The Committee has also recognized the need for special provisions to deal with a case where a longshoreman or ship builder or repairman is employed directly by the vessel. In such case, notwithstanding the fact that the vessel is the employer, the Supreme Court, in Reed v. S. S. Yaka, 373 U.S. 410 (83 S.Ct. 1349, 10 L.Ed.2d 448) (1963) and Jackson v. Lykes Bros. Steamship Co., 386 U.S. 731 (87 S.Ct. 1419, 18 L.Ed.2d 488) (1967), held that the unseaworthiness remedy is available to the injured employee. The Committee believes that the rights of an injured longshoreman or ship builder or repairman should not depend on whether he was employed directly by the vessel or by an independent contractor. Accordingly, the bill provides in the case of a longshoreman who is employed directly by the vessel there will be no action for damages if the injury was caused by the negligence of persons engaged in performing longshoring services. Similar provisions are applicable to ship building or repair employees employed directly by the vessel. The Committee's intent is that the same principles should apply in determining liability of the vessel which employs its own longshoremen or ship builders or repairmen as apply when an independent contractor employs such persons.

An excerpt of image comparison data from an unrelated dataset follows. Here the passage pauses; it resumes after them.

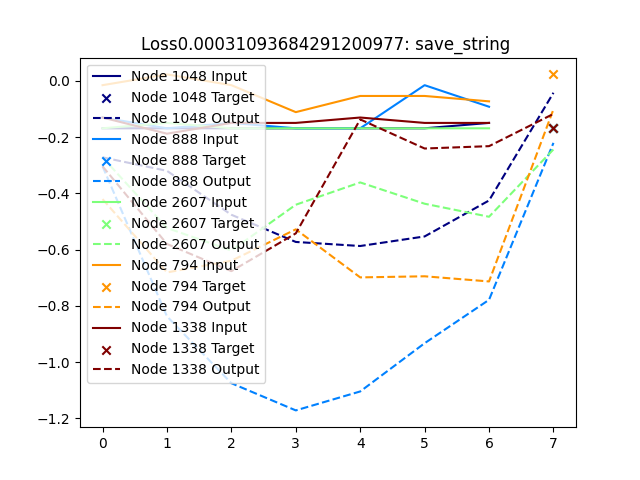
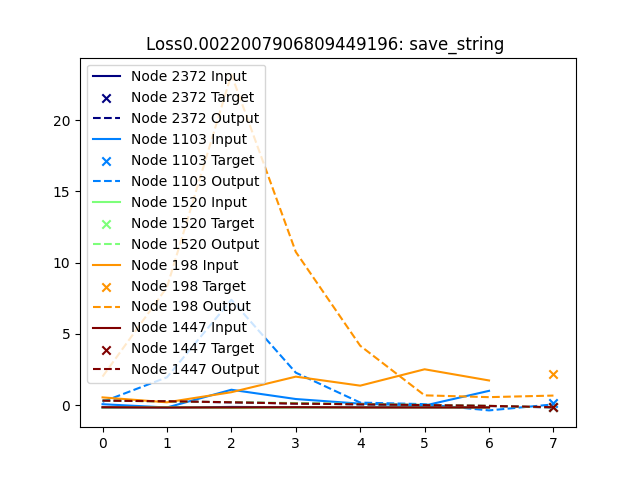
More accurate description of the loss. MSE takes mean over batches, nodes and prediction horizon. We devide by the number of batches to obtain an average squared error of a single node prediction at a time instance

diff --git a/GraphRNN/train_graph_rnn.py b/GraphRNN/train_graph_rnn.py
@@ -69,7 +69,7 @@ def train(model, train_loader, val_loader, criterion, optimizer, pred_hor, devic
                     gradients["post_limit"][param_name].append(0)
 
             optimizer.step()
-            train_loss += loss.item()/((pred_hor) * len(train_loader) * input_node_data.shape[0])
+            train_loss += loss.item()/(len(train_loader))
             batch_num += 1
         
         if epoch % (n_epochs/10) == 0:
@@ -80,14 +80,16 @@ def train(model, train_loader, val_loader, criterion, optimizer, pred_hor, devic
                 target_edge_weights = target_edge_weights.to(device)
                 target_node_data = target_node_data.to(device)
                 output = model(x_in=input_node_data, pred_hor = pred_hor)
-                val_loss += criterion(input_node_data, output, target_node_data)/((pred_hor) * len(val_loader) * input_node_data.shape[0])
+                
+                val_loss += criterion(input_node_data, output, target_node_data)/(len(val_loader))
+
             print(f"EPOCH: {epoch} ", end="")
             print(f"$ Train Loss: { train_loss:.3e} ", end="")
             print(f"$ Validation Loss: { val_loss:.3e} ")
         #Calculate the average loss per prediction, so per node, per time step
  
         train_losses.append(train_loss)
-        val_losses.append(val_loss)
+        val_losses.append(int(val_loss))
         if n_plots is not None:
             if epoch % (int(n_epochs)/n_plots)== 0 or epoch == n_epochs-1:
 
@@ -126,11 +128,11 @@ def train(model, train_loader, val_loader, criterion, optimizer, pred_hor, devic
             json.dump(val_losses, f)
     return train_losses, parameter_mag, gradients, hidden_states
 
-config = {  "n_epochs": 1800,
-            "num_train_dates": 9,
-            "num_validation_dates": 9,
+config = {  "n_epochs": 1000,
+            "num_train_dates": 20,
+            "num_validation_dates": 13,
             "input_hor": 7,
-            "pred_hor": 1,
+            "pred_hor": 3,
             "h_size": 70,
             "batch_size": 50,
             "lr": 0.0046,

diff --git a/GraphRNN/GraphRNN.py b/GraphRNN/GraphRNN.py
@@ -56,11 +56,9 @@ class Graph_RNN(torch.nn.Module):
         # torch.nn.init.xavier_normal_(self.E2)
 
         self.H2X_out_MLP = torch.nn.Sequential(
-            torch.nn.Linear(h_size, 4*h_size),
+            torch.nn.Linear(h_size, 2*h_size),
             torch.nn.ReLU(),
-            torch.nn.Linear(4*h_size, h_size),
-            torch.nn.ReLU(),
-            torch.nn.Linear(h_size, n_features)
+            torch.nn.Linear(2*h_size, n_features)
         )
         if self.fixed_edge_weights is not None:
             self.node_idx = self.fixed_edge_weights[:, 0].unique()
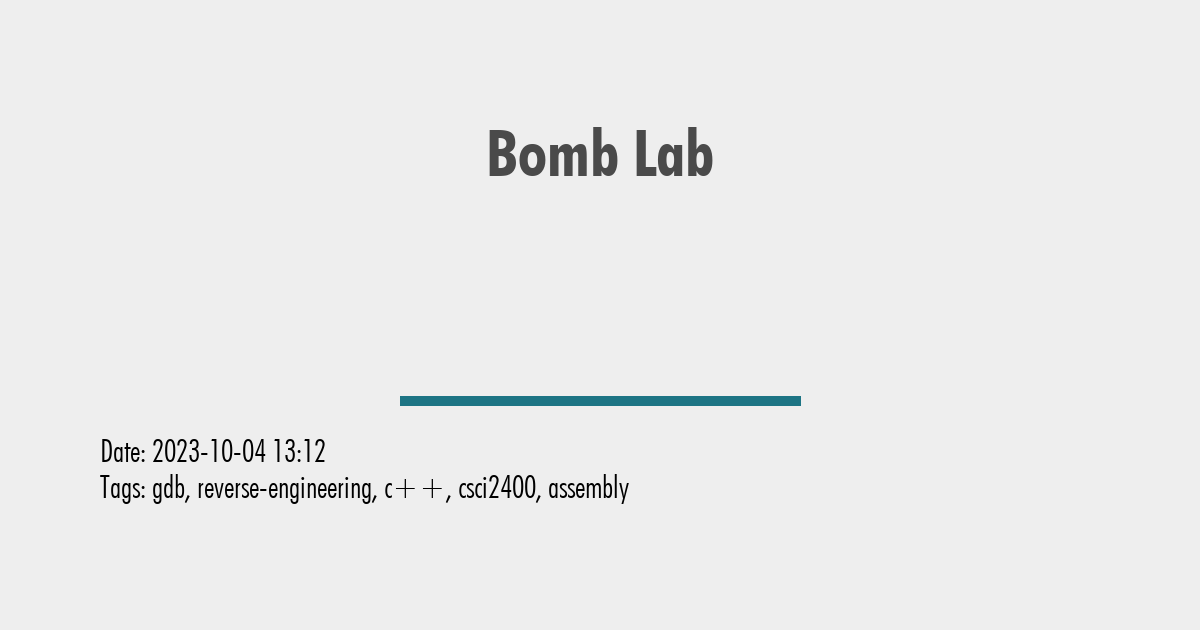
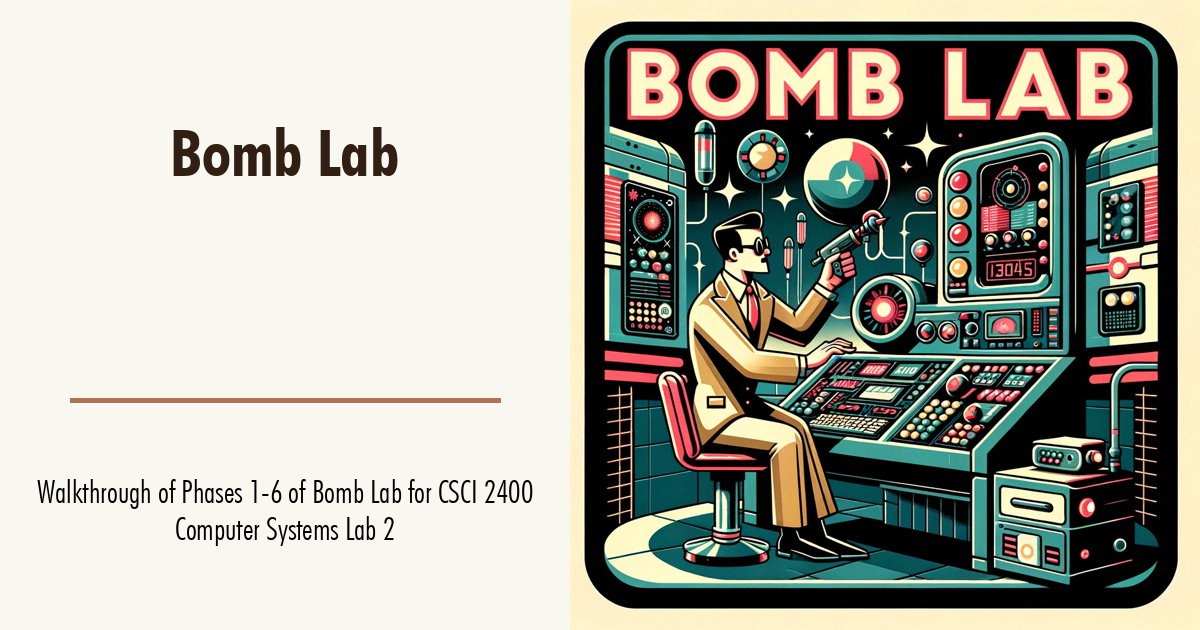
Use Dall-E to generate images

diff --git a/generate_me.py b/generate_me.py
@@ -5,6 +5,7 @@ from distutils.dir_util import copy_tree
 import datetime
 import email.utils
 from helper_libs.image_utils import ImageText
+from PIL import Image
 
 templates = Environment(loader=FileSystemLoader("templates"))
 src_folder = "Content"
@@ -15,8 +16,8 @@ f_title = "Navan's Archive"
 f_description = "Rare Tips, Tricks and Posts"
 f_date = email.utils.format_datetime(datetime.datetime.now())
 
-image_title_color = (74, 74, 74)
-image_line_color = (29, 116, 132)
+image_title_color = (49,31,19) #(74, 74, 74)
+image_line_color = (176,113,84) #(29, 116, 132)
 image_title_font = "fonts/futura_bold.ttf"
 image_text_font = "fonts/futura_light.ttf"
 
@@ -97,37 +98,68 @@ for x in os.walk(src_folder):
 
                         # Check if image exists
                         if not os.path.exists(to_write_path):
+                            print(print("Generating Image for {}".format(fpath)))
                             img = ImageText((1200, 630), background=(238, 238, 238))
-                            img.write_text_box(
-                                (100, 50),
-                                _post_title,
-                                box_width=1000,
-                                font_filename=image_title_font,
-                                font_size=65,
-                                color=image_title_color,
-                                place="center",
-                            )
-                            img.line(
-                                shape=[(400, 400), (800, 400)], fill=image_line_color
-                            )
-                            img.write_text_box(
-                                (100, 430),
-                                f'Tags: {", ".join(_post["tags"])}',
-                                box_width=1000,
-                                font_filename=image_text_font,
-                                font_size=32,
-                                color=(0, 0, 0),
-                                place="left",
-                            )
-                            img.write_text_box(
-                                (100, 400),
-                                f'Date: {_post["date"]}',
-                                box_width=1000,
-                                font_filename=image_text_font,
-                                font_size=32,
-                                color=(0, 0, 0),
-                                place="left",
-                            )
+                            dall_e_image = to_write_path.replace("images/opengraph","DallE3Base")
+                            if (os.path.exists(dall_e_image)):
+                                print("Found DallE3Base Image")
+                                img = ImageText((1200,630), background=(248,247,240))
+                                dall_e_image_file = Image.open(dall_e_image)
+                                dall_e_image_file = dall_e_image_file.resize((630,630))
+                                img.paste(dall_e_image_file, (570,0))
+                                img.write_text_box(
+                                        (35, 50),
+                                        _post_title,
+                                        box_width=500,
+                                        font_filename=image_title_font,
+                                        font_size=65,
+                                        color=image_title_color,
+                                        place="center",
+                                    )
+                                img.line(
+                                    shape=[(500, 400), (70,400)], fill=image_line_color, width=5
+                                )
+                                img.write_text_box(
+                                        (35, 435),
+                                        _post["description"],
+                                        box_width=500,
+                                        font_filename=image_text_font,
+                                        font_size=32,
+                                        color=(0, 0, 0),
+                                        place="center",
+                                    )
+                            else: 
+                            #img = ImageText((1200, 630), background=(238, 238, 238))
+                                img.write_text_box(
+                                    (100, 50),
+                                    _post_title,
+                                    box_width=1000,
+                                    font_filename=image_title_font,
+                                    font_size=65,
+                                    color=image_title_color,
+                                    place="center",
+                                )
+                                img.line(
+                                    shape=[(400, 400), (800, 400)], fill=image_line_color
+                                )
+                                img.write_text_box(
+                                    (100, 430),
+                                    f'Tags: {", ".join(_post["tags"])}',
+                                    box_width=1000,
+                                    font_filename=image_text_font,
+                                    font_size=32,
+                                    color=(0, 0, 0),
+                                    place="left",
+                                )
+                                img.write_text_box(
+                                    (100, 400),
+                                    f'Date: {_post["date"]}',
+                                    box_width=1000,
+                                    font_filename=image_text_font,
+                                    font_size=32,
+                                    color=(0, 0, 0),
+                                    place="left",
+                                )
                             try:
                                 img.save(to_write_path)
                             except FileNotFoundError as e:

diff --git a/helper_libs/image_utils.py b/helper_libs/image_utils.py
@@ -20,11 +20,14 @@ class ImageText(object):
         self.draw = ImageDraw.Draw(self.image)
         self.encoding = encoding
 
-    def line(self, shape, fill):
-        self.draw.line(shape,fill=fill, width=10)
+    def line(self, shape, fill, width=10):
+        self.draw.line(shape,fill=fill, width=width)
 
     def save(self, filename=None):
         self.image.save(filename or self.filename)
+
+    def paste(self, image, coords):
+        self.image.paste(image, coords)
 
     def get_font_size(self, text, font, max_width=None, max_height=None):
         if max_width is None and max_height is None:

H.R.Rep. No. 1441, 92d Cong., 2d Sess., Reprinted in (1972) U.S.Code Cong. & Admin. News, 4698, 4703-05.
Section 905(b) directs that the negligence action be brought against the "vessel." The 1972 amendments include the following definition of the term "vessel":
The term "vessel" means any vessel upon which or in connection with which any person entitled to benefits under this chapter suffers injury or death arising out of or in the course of his employment, and said vessel's owner, owner pro hac vice, agent, operator, charter or bare boat charterer, master, officer, or crew member.
33 U.S.C. § 902(21) (1976).
We note that the enumeration of classes of employees referred to by Sea Drilling occurs in that portion of § 905(b) which specifically limits access to the negligence action in certain circumstances. No such enumeration is found in § 905(b) with respect to employees to whom the negligence action is extended
See, e. g., Hassett v. Welch, 303 U.S. 303, 58 S.Ct. 559, 82 L.Ed. 857 (1938); In re Heath, 144 U.S. 92, 12 S.Ct. 615, 36 L.Ed. 358 (1892); Kendall v. United States, 12 Pet. 524, 9 L. Ed. 1181 (1838); United States v. Rainwater, 244 F.2d 27 (8th Cir. 1957), Aff'd, 356 U.S. 590, 78 S.Ct. 946, 2 L.Ed.2d 996 (1958); Kessler v. Mercur Corp., 83 F.2d 178 (2d Cir.), Cert. denied, 299 U.S. 576, 57 S.Ct. 40, 81 L.Ed. 424 (1936)
Accord, Smith v. Chevron Oil Co., 517 F.2d 1154, 1156 (5th Cir. 1975) (LHWCA applies and does not bar negligence action against nonemployer third party by injured Outer Continental Shelf platform worker) (pre-M/V Captain Fred ); Meredith v. A&P Boat Rentals, Inc., 414 F.Supp. 788 (E.D.La.1976) (§ 905(b)' § prohibition of indemnity agreements applies where injured employee covered through the OCSLA)
We emphasize that Longmire qualifies for the full panoply of LHWCA benefits because he is covered by the extension of that Act to the Outer Continental Shelf contained in the OCSLA. There is no need for a worker like Longmire, to whom the OCSLA applies, independently to satisfy the two-fold situs and status test for LHWCA coverage set forth in our decision in Jacksonville Shipyards, Inc. v. Perdue, 539 F.2d 533, 538 (5th Cir. 1976). Any worker covered under § 1333(b) of the OCSLA is entitled to the workers' compensation remedy of the LHWCA; and all such a worker need show for access to the § 905(b) remedy is that he was injured by the negligence of a vessel.
Robertson, Supra note 8, at 992